As Hurricane Irene approached Long Island last weekend, a group of Napeague homeowners—and a fair number of random passersby—undertook an effort to stop the storm-driven seas from flooding into their neighborhood.
On Friday afternoon, a couple of dozen homeowners and several other local residents and visitors built a wall of sandbags, 450 in all, across the access cut through the dunes at the end of Atlantic Drive.
“It was a fantastic thing, such a coming together,” said Marine Satinsky, who lives in the low-lying shorefront neighborhood and helped with the sandbagging. “There were people from Springs there helping, people’s houseguests from out of town. People wanted to be a part of helping out, I think.”
It was the second time in as many years that the neighborhood undertook the effort, which was organized by the local homeowners association and included almost every resident who was in town, Ms. Satinsky’s husband, Dan, said. Last year, as Hurricane Earl threatened the South Fork—ultimately breezing past with nary a stiff gust—a similar group piled the sandbags in the gap.
This time around, their effort was not entirely in vain. During the height of Irene’s diminished fury on Sunday morning, the ocean blasted into the sandbag wall. The rushing water washed over the wall at times, even taking off the top couple of layers of bags and scattering them in the road. A thin stream of foamy sea water washed down the street. But the sandbag wall did seem to hold back the full onrush.

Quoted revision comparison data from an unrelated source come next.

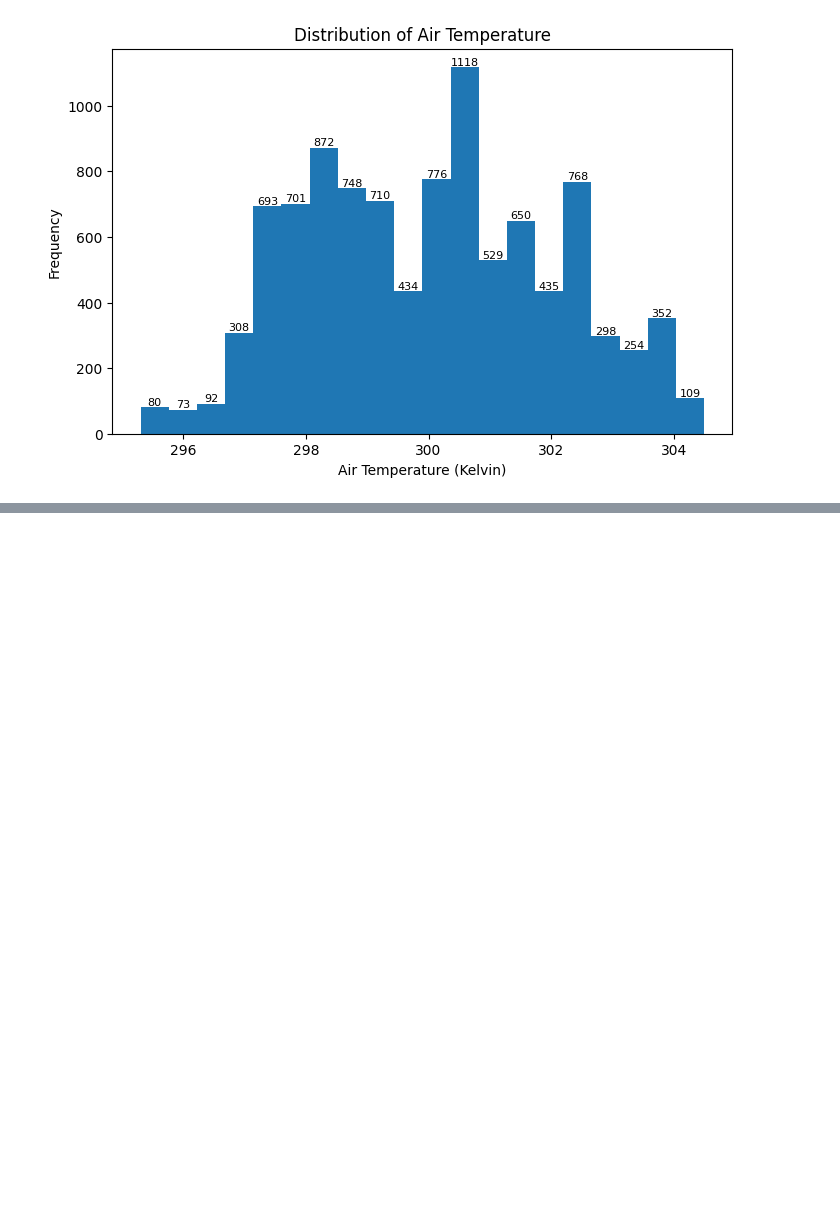
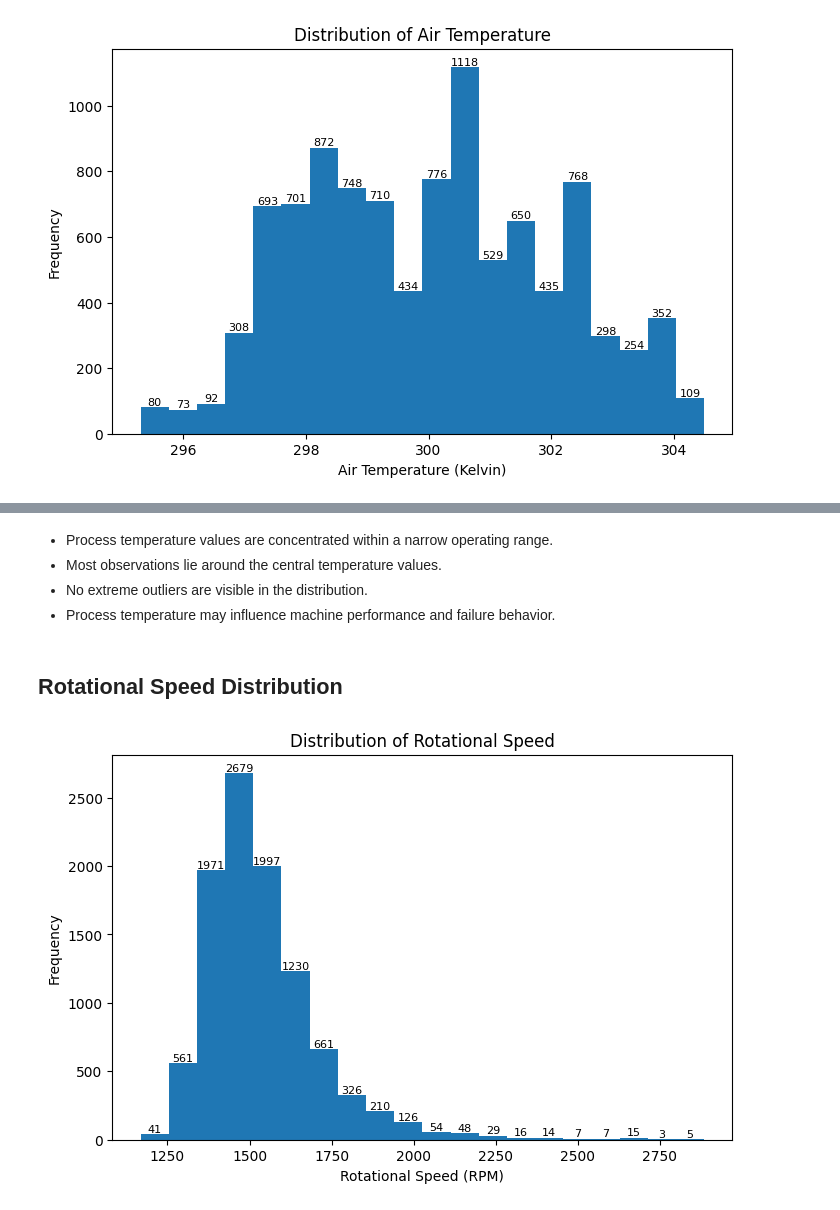
Before and after one commit to KVP6755/Project1_Predictive-Maintenance, a Jupyter notebook: eda/eda_analysis.ipynb, the cells around one changed output, grey strips where cells are left out. Cells and saved outputs as stored; diff of their text form; code cells hidden in the pictures; blank space fills up the shorter version.

```diff
--- a/eda/eda_analysis.ipynb
+++ b/eda/eda_analysis.ipynb
@@ -120,0 +158,36 @@ plt.show()
+# %% [markdown]
+
+- Process temperature values are concentrated within a narrow operating range.
+- Most observations lie around the central temperature values.
+- No extreme outliers are visible in the distribution.
+- Process temperature may influence machine performance and failure behavior.
+# %% [markdown]
+## Rotational Speed Distribution
+# %%
+import matplotlib.pyplot as plt
+
+plt.figure(figsize=(8,5))
+
+counts, bins, patches = plt.hist(
+    df["Rotational speed [rpm]"],
+    bins=20
+)
+
+plt.title("Distribution of Rotational Speed")
+plt.xlabel("Rotational Speed (RPM)")
+plt.ylabel("Frequency")
+
+for count, patch in zip(counts, patches):
+    plt.text(
+        patch.get_x() + patch.get_width()/2,
+        count,
+        int(count),
+        ha="center",
+        va="bottom",
+        fontsize=8
+    )
+
+plt.savefig("../plots/rotational_speed_distribution.png")
+plt.show()
+# %% [output]
+[figure, added]
```
Also changed, not shown: parts of 12 cells of this notebook, 5 other files.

“There’s no question that it prevented a large amount of water from coming in,” Charles Gayner said from the deck of a house overlooking the sandbag wall, which was still largely intact and in place on Tuesday morning. “The effort was wonderful. People were just showing up and saw us working, and I guess they missed their morning workouts, so they jumped in to help.”
Many of the bags were leftovers from last year’s effort, stored for just such a return engagement by Mother Nature. Those that remain from the tussle with Irene will be similarly stockpiled, since residents say they know it won’t be the last time the ocean threatens them.
“Starting to feel like we will have a storm during our week every year,” said Mr. Gayner’s wife, Rachel Ehrlich, of her family’s annual vacation at the house her relatives have owned for 40 years. “It’s hurricane season.”